----- Data records -----
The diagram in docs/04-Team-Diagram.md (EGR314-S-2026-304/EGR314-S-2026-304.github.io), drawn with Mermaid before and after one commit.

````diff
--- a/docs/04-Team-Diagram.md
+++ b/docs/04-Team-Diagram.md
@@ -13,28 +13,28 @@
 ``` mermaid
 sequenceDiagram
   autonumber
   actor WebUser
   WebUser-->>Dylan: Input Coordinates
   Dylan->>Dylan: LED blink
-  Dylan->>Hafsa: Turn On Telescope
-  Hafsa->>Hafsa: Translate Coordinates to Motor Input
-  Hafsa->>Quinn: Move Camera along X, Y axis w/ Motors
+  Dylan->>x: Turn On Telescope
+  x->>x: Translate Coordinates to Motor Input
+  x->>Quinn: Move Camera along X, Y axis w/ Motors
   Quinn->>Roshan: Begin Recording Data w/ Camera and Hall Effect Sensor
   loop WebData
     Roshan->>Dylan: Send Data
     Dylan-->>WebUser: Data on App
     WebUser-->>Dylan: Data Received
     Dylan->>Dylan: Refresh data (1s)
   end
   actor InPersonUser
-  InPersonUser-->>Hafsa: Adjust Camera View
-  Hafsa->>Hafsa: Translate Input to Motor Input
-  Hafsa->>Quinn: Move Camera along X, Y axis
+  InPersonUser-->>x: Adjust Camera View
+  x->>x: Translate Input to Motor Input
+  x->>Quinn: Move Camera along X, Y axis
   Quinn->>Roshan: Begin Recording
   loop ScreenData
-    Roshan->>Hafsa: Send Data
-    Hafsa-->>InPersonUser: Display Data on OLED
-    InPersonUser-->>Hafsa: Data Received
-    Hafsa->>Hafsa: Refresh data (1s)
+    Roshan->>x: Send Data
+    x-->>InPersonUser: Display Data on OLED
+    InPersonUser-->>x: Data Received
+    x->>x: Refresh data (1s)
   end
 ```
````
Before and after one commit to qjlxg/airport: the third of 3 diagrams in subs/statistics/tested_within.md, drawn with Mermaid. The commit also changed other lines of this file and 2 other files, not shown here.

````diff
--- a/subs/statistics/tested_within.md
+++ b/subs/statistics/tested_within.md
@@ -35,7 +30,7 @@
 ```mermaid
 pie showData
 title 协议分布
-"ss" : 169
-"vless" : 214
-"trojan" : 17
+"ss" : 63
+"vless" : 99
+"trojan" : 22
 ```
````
-----
**Assigned task**.
Reproduce every entry above. Make each line identical to the original.

**Exercise response**.
The diagram in docs/04-Team-Diagram.md (EGR314-S-2026-304/EGR314-S-2026-304.github.io), drawn with Mermaid before and after one commit.

````diff
--- a/docs/04-Team-Diagram.md
+++ b/docs/04-Team-Diagram.md
@@ -13,28 +13,28 @@
 ``` mermaid
 sequenceDiagram
   autonumber
   actor WebUser
   WebUser-->>Dylan: Input Coordinates
   Dylan->>Dylan: LED blink
-  Dylan->>Hafsa: Turn On Telescope
-  Hafsa->>Hafsa: Translate Coordinates to Motor Input
-  Hafsa->>Quinn: Move Camera along X, Y axis w/ Motors
+  Dylan->>x: Turn On Telescope
+  x->>x: Translate Coordinates to Motor Input
+  x->>Quinn: Move Camera along X, Y axis w/ Motors
   Quinn->>Roshan: Begin Recording Data w/ Camera and Hall Effect Sensor
   loop WebData
     Roshan->>Dylan: Send Data
     Dylan-->>WebUser: Data on App
     WebUser-->>Dylan: Data Received
     Dylan->>Dylan: Refresh data (1s)
   end
   actor InPersonUser
-  InPersonUser-->>Hafsa: Adjust Camera View
-  Hafsa->>Hafsa: Translate Input to Motor Input
-  Hafsa->>Quinn: Move Camera along X, Y axis
+  InPersonUser-->>x: Adjust Camera View
+  x->>x: Translate Input to Motor Input
+  x->>Quinn: Move Camera along X, Y axis
   Quinn->>Roshan: Begin Recording
   loop ScreenData
-    Roshan->>Hafsa: Send Data
-    Hafsa-->>InPersonUser: Display Data on OLED
-    InPersonUser-->>Hafsa: Data Received
-    Hafsa->>Hafsa: Refresh data (1s)
+    Roshan->>x: Send Data
+    x-->>InPersonUser: Display Data on OLED
+    InPersonUser-->>x: Data Received
+    x->>x: Refresh data (1s)
   end
 ```
````
Before and after one commit to qjlxg/airport: the third of 3 diagrams in subs/statistics/tested_within.md, drawn with Mermaid. The commit also changed other lines of this file and 2 other files, not shown here.

````diff
--- a/subs/statistics/tested_within.md
+++ b/subs/statistics/tested_within.md
@@ -35,7 +30,7 @@
 ```mermaid
 pie showData
 title 协议分布
-"ss" : 169
-"vless" : 214
-"trojan" : 17
+"ss" : 63
+"vless" : 99
+"trojan" : 22
 ```
````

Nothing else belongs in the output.